Major Mandisa Mfeka is the first South African female pilot in the South African army and she only became popularly known to South Africans when her name was mentioned at President Cyril Ramaphosa’s inauguration this year.
This young inspiring rock was born in Ntuzuma, north of Durban in KwaZulu-Natal. With both her parents being teachers, she grew up in a family that is academically orientated and a spirit of love and academics was passed down to her and her siblings. Mandisa, who fell in love with flying at age of five, said “My mother and my grandmother used to take us to Virginia Airport to enjoy the air show however we would only sit outside and my mother would park her car there because we couldn’t afford entrance tickets.” In that way she never met or came across any pilot.
Her parents separated when she was only seven years old and from that age Mandisa learnt there is nothing like gender bias because her mother played both roles of father and mother in her life. The same applied with her father, “My father would clean, cook and wash our clothes and that basically taught us self discipline and not to feel that because you are a girl or my brother being a boy therefore we have limitations on ourselves based on gender.”
She only discovered that she can become a pilot when she was 16 years old, and this was when she started making her research in careers about maths and science. She came across an advertisement by the South African Air Force looking for pilots and decided to give it a try.
“I decided to apply and send reports to the South African Air Force telling them about myself and that I would like to be part of the air force. They eventually responded with application documents that I had to fill and I did exactly that and attached my CV to them. I got a response and Major Sergeant Jojwana communicated with me and she was the one who told me that basic Military training would be tough but that was preparation to meet the physical criteria of becoming a pilot.”
Mandisa adds that when she matriculated she went straight to the air force and started with her basic military training in 2008, the following year she did a year in the military academy which was basically ground school. In 2011 she got her wings and chose to be a combat pilot because she wanted to grow and become an aviation specialist. Mandisa is currently at Air force Makhado where she flies the Hawk Mark 120.
Her job comes with a lot of advantages, like being tasked to fly in events like Freedom Day Celebrations, Presidential Inaugurations and State Funerals; however it also comes with its disadvantages like being moved to different places in a short period of time. Despite this, she continues in the path she chose to be in the air force.

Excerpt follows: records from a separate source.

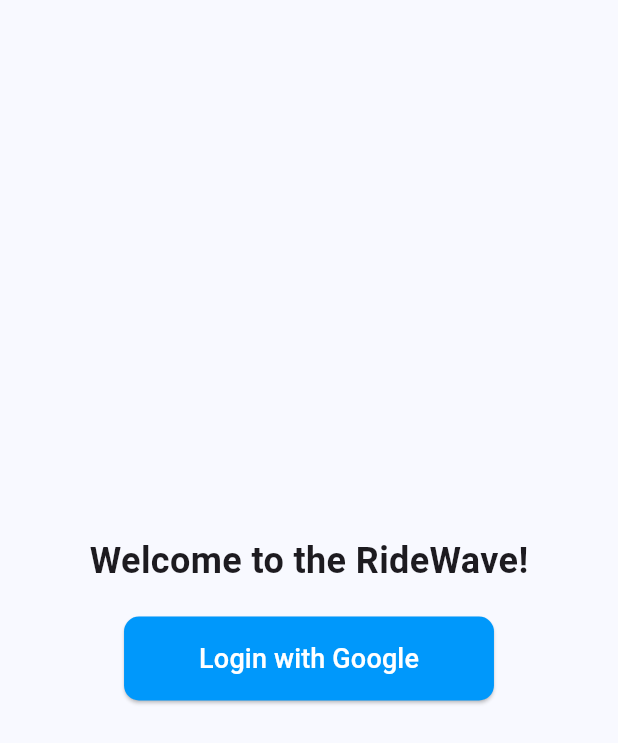
After one commit to Rohitdhall987/ridewave, a Flutter app: the GoogleLoginPage screen opened by its route, on a phone screen of 412 x 824 dp. The commit adds this screen. Shown: the top 743 px of the screen. Run offline on Flutter 3.47's test engine with Material 3 defaults, Android fonts, the phone set to English and light mode, and no system bars; our stand-ins replace firebase_core, flutter_dotenv, flutter_riverpod, go_router, google_fonts, google_sign_in and 2 more; accounts and stored records are empty; network calls fail.

Commit message:
login complete

```diff
--- a/lib/app.dart
+++ b/lib/app.dart
@@ -3,6 +3,8 @@ import 'package:flutter_riverpod/flutter_riverpod.dart';
 import 'package:go_router/go_router.dart';
 import 'package:google_fonts/google_fonts.dart';
 import 'package:ridewave/screens/SplashScreen.dart';
+import 'package:ridewave/screens/UpdatePage.dart';
+import 'package:ridewave/screens/login.dart';
 import 'package:ridewave/utils/AppColors.dart';
 
 
@@ -12,8 +14,7 @@ class MyApp extends StatelessWidget {
   // This widget is the root of your application.
   @override
   Widget build(BuildContext context) {
-    return ProviderScope(
-      child: MaterialApp.router(
+    return MaterialApp.router(
       title: 'Flutter Demo',
       theme: ThemeData(
         colorScheme: ColorScheme.fromSeed(seedColor: AppColors.blue),
@@ -21,7 +22,6 @@ class MyApp extends StatelessWidget {
         useMaterial3: true,
       ),
       routerConfig: _routes,
-      ),
     );
   }
   final _routes = GoRouter(
@@ -39,7 +39,12 @@ class MyApp extends StatelessWidget {
         GoRoute(
             path: "/login",
             name: "login",
-            builder: (state,context)=>const Placeholder()
+            builder: (state,context)=>const GoogleLoginPage()
+        ),
+        GoRoute(
+            path: "/update",
+            name: "Update",
+            builder: (state,context)=>const UpdatePage()
         ),
       ]
   );
--- /dev/null
+++ b/lib/screens/login.dart
@@ -0,0 +1,54 @@
+import 'package:flutter/material.dart';
+import 'package:go_router/go_router.dart';
+import 'package:google_sign_in/google_sign_in.dart';
+import 'package:ridewave/services/AuthServices.dart';
+import 'package:ridewave/utils/AppColors.dart';
+
+class GoogleLoginPage extends StatefulWidget {
+  const GoogleLoginPage({super.key});
+  @override
+   _GoogleLoginPageState createState() => _GoogleLoginPageState();
+}
+
+class _GoogleLoginPageState extends State<GoogleLoginPage> {
+  final AuthService _authService = AuthService();
+
+
+  @override
+  Widget build(BuildContext context) {
+    return Scaffold(
+      body: Center(
+        child: Padding(
+          padding: const EdgeInsets.all(16.0),
+          child: Column(
+            mainAxisAlignment: MainAxisAlignment.center,
+            children: [
+              const Text(
+                "Welcome to the RideWave!",
+                style: TextStyle(fontSize: 24, fontWeight: FontWeight.bold),
+              ),
+              const SizedBox(height: 20),
+              ElevatedButton(
+                onPressed:()=> _authService.handleLogin().then((result){
+                  if(result)GoRouter.of(context).goNamed("home");
+                }),
+                style: ElevatedButton.styleFrom(
+                  padding: const EdgeInsets.symmetric(horizontal: 50, vertical: 15),
+                  backgroundColor: AppColors.blue,
+                  foregroundColor: Colors.white,
+                  shape: RoundedRectangleBorder(
+                    borderRadius: BorderRadius.circular(10),
+                  ),
+                ),
+                child: const Text(
+                  "Login with Google",
+                  style: TextStyle(fontSize: 18),
+                ),
+              ),
+            ],
+          ),
+        ),
+      ),
+    );
+  }
+}
--- a/lib/services/ApiServices.dart
+++ b/lib/services/VersionServices.dart
@@ -4,7 +4,7 @@ import 'dart:convert';
 
 import 'package:flutter_dotenv/flutter_dotenv.dart';
 
-class ApiServices{
+class VersionService{
   Future<Map<String, dynamic>> versionCheck() async {
     final response = await http.get(Uri.parse('${dotenv.env["BASEURL"]}/versionCheck'));
 
```
Also changed, not shown: lib/main.dart (+9 -1 lines), lib/model/LoginData.dart (added, +32 -0 lines), lib/repositories/user_repositries.dart (added, +26 -0 lines), lib/repositories/version_repositries.dart (added, +48 -0 lines), lib/screens/SplashScreen.dart (+35 -1 lines), lib/screens/UpdatePage.dart (added, +64 -0 lines), lib/services/AuthServices.dart (added, +104 -0 lines), lib/firebase_options.dart (added). Lines whose indentation alone changed are shown as unchanged.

The young female combat pilot says that she would love to get more women to join the air force too.